Troopers Begin Road Checks
State Troopers Begin Three-Day International Road Check
Truck drivers who travel in northern New York State can expect to be pulled for more inspections this week.
State troopers are participating in the annual international road check. The three day program began yesterday and runs through tomorrow.
Police agencies will step up inspections along the borders with Canada and Mexico.
Checkpoints will be set up in St. Lawrence, Franklin, and Clinton counties.
The inspections are for commercial vehicles only.
New Legislation Means Tighter Control of Online Prescriptions
State officials have announced a deal on legislation to establish tighter online oversight of prescription drugs to help curb drug abuse.
The I-Stop plan would make New York one of the first states to establish mandatory online reporting of prescriptions in real time when filled by a pharmacist.
State leaders are trying to finalize a bill by the end of the year, and have the database up and running by next year.
Popolizio Arrested on Fraud Charges
The Otsego County sheriff’s office has arrested a man accused of fraud and larceny involving his pet and livestock business. Michael Popolizio, 66, of Schenectady owns South Side Dogs and South Side Farms in Worchester.
He was arrested following an investigation of a complaint by a Virginia woman who made a down payment of $2,100 for livestock which she never received nor received a refund.
Other claims total over $26,000 over five years in five states.
Regional Job Fairs Look to Fill 10,000 Openings
New York’s Labor Department hopes a series of job fairs will help fill an estimated 10,000 job openings this summer.
The fairs start tomorrow and run through June 22, when a fair will be held in Binghamton at Broome Community College from 10 a.m. to 3 p.m.
The events begin in Syracuse tomorrow at the Burnett Park Zoo from 12:30 p.m. to 4pm.
The others are held in the New York City, Buffalo, and Rochester areas.
The fairs are expected to attract about 375 employers looking for workers.
Finch Wants Tax Credits to Install New Smoke Detectors
Upstate Assemblyman Gary Finch has introduced legislation to provide tax credits for the installation of photo-electric smoke detectors.
The bill was drawn up after the March death of a 3-year-old girl and her godmother in a fire in Auburn.
Fire investigators say the blaze was a smoldering type without a lot of flame.
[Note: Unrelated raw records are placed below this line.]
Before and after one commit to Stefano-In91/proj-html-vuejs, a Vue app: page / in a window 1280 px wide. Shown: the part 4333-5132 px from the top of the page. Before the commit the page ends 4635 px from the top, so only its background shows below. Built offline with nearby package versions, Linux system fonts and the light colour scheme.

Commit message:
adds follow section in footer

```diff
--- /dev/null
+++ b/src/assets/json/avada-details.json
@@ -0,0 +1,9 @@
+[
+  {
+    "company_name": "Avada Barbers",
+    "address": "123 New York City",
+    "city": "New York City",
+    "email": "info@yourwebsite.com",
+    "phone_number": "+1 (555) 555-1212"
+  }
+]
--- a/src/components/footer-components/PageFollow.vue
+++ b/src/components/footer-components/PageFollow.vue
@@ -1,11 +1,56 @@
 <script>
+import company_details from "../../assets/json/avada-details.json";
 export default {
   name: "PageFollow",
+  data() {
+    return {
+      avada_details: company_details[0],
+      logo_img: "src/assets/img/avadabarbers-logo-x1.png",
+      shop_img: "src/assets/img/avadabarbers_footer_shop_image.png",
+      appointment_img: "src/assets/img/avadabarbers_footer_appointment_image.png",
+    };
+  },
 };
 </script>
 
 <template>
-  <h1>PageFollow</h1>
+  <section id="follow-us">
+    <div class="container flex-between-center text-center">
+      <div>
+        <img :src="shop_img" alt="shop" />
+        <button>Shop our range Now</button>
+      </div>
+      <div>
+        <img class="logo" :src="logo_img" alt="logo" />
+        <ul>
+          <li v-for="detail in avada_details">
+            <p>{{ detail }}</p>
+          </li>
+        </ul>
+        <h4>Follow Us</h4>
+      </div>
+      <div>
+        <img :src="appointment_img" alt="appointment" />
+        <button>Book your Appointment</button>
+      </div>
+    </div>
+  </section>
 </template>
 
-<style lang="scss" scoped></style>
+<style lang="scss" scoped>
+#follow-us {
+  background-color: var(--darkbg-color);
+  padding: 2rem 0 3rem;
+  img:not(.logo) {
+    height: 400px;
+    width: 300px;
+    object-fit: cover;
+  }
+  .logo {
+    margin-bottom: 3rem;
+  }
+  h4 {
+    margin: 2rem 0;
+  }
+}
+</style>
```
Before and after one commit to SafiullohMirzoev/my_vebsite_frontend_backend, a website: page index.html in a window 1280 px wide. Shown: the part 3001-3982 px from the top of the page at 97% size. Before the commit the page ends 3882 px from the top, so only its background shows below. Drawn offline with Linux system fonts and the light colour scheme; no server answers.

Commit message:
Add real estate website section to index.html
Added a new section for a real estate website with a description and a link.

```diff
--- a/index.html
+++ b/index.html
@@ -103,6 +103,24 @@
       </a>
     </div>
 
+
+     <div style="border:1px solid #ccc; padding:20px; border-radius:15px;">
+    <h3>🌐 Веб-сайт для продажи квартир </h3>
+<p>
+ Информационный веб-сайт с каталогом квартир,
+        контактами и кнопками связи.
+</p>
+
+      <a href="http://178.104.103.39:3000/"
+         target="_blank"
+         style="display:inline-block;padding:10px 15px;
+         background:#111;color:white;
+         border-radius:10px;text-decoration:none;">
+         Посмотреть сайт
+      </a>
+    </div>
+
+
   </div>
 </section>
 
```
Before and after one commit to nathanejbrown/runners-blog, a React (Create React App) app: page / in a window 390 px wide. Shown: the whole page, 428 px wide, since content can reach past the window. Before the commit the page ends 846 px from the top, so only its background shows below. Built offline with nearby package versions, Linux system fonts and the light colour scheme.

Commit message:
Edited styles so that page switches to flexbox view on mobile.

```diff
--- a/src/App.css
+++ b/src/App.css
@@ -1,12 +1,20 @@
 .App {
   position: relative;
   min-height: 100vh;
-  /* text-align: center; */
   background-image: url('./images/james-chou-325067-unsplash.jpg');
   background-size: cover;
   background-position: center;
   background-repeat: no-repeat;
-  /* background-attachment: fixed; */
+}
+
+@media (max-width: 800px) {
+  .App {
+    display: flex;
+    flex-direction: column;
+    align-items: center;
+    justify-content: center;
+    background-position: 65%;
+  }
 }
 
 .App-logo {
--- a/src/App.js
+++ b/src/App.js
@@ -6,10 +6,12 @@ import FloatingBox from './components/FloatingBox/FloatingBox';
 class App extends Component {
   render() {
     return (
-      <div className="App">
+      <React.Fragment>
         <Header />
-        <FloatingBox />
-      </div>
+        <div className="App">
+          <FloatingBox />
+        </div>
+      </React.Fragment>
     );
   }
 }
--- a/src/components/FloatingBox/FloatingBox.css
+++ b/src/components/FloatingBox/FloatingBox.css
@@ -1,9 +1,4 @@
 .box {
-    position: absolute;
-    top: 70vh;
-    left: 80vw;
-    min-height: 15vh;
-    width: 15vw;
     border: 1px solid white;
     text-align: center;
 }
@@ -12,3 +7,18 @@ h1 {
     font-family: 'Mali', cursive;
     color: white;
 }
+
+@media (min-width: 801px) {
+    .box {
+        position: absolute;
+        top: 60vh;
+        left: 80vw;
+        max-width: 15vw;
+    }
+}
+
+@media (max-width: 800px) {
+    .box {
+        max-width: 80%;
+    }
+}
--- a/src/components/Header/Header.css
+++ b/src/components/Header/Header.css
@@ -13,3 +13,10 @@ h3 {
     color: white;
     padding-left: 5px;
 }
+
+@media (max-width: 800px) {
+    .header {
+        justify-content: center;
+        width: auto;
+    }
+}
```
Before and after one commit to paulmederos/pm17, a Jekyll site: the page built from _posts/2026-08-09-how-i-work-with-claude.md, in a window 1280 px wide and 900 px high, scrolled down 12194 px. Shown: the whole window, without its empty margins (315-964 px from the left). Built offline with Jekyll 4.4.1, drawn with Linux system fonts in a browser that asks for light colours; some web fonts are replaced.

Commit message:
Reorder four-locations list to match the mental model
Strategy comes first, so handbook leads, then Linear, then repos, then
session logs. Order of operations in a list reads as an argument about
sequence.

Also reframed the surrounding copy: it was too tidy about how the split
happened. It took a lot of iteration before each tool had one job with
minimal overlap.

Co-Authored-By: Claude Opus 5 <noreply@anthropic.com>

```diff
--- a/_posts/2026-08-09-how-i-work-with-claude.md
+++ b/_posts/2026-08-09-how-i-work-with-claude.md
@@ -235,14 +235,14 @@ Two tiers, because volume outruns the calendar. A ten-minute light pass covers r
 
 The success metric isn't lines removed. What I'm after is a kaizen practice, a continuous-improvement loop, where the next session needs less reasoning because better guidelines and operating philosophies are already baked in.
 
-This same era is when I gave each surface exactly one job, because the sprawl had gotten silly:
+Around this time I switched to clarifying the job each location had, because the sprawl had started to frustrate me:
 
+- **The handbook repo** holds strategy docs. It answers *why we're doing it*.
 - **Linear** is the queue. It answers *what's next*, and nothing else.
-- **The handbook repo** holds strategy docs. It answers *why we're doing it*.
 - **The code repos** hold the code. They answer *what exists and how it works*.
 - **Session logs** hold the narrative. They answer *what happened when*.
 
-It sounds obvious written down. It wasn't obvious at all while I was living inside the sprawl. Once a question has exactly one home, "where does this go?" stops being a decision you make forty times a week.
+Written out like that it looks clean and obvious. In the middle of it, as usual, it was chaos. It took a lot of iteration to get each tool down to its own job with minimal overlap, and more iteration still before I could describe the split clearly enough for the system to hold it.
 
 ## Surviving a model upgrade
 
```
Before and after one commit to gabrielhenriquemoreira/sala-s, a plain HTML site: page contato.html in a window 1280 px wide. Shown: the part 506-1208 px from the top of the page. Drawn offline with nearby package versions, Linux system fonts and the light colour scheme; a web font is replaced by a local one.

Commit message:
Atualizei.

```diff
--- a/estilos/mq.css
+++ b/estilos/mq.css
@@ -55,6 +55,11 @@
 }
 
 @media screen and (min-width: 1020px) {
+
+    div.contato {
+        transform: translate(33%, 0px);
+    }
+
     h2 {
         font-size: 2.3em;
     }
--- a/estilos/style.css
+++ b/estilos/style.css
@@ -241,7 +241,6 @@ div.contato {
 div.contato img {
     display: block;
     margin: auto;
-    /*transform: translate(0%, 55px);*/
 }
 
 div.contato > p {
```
The ionization type of detectors are not as sensitive to those kinds of fires, and had there been an optical type detector in the house, the two may not have died.
If passed, the bill would allow for a tax credit for the installation of a photo-electric detector.
Crouch Supports Apple Growers Act
Assemblyman Cliff Crouch joined his colleagues in the assembly and senate yesterday in supporting the Family Farmers and Apple Growers Relief Act.
The purpose of the act is to provide assistance to farmers and apple growers who lost significant amounts of their crops due to the extreme weather of 2012.
New York farmers suffered widespread damage and loss at the start of the growing season because of extreme frost. Estimates indicate that New York experienced one of the worst statewide crop losses ever.
Apples alone suffered a 50 percent loss. New York is the 2nd largest producer of apples in the nation with 694 family-owned apple farms employing 10,000 people and another 7,500 jobs that depend on apple crops.
The apple growers act will allow farmers to claim up to 35 percent of their lost crops for the year.
Seward Speaks Out Against Toll Hike
Following the New York State Thruway Authority’s plans to hike tolls 45 percent on commercial vehicles with three or more axles, state senator James Seward spoke out against the idea yesterday, saying that the hike will be costly for both truckers and consumers will ultimately pay the extra cost.
Small towns and villages located near the thruway can expect more traffic as truckers seek out alternate routes to avoid the toll hike, causing wear and tear on roads in rural areas.
Seward says that raising the cost of shipping for New York products sends the wrong message in a time when we are trying to grow New York businesses.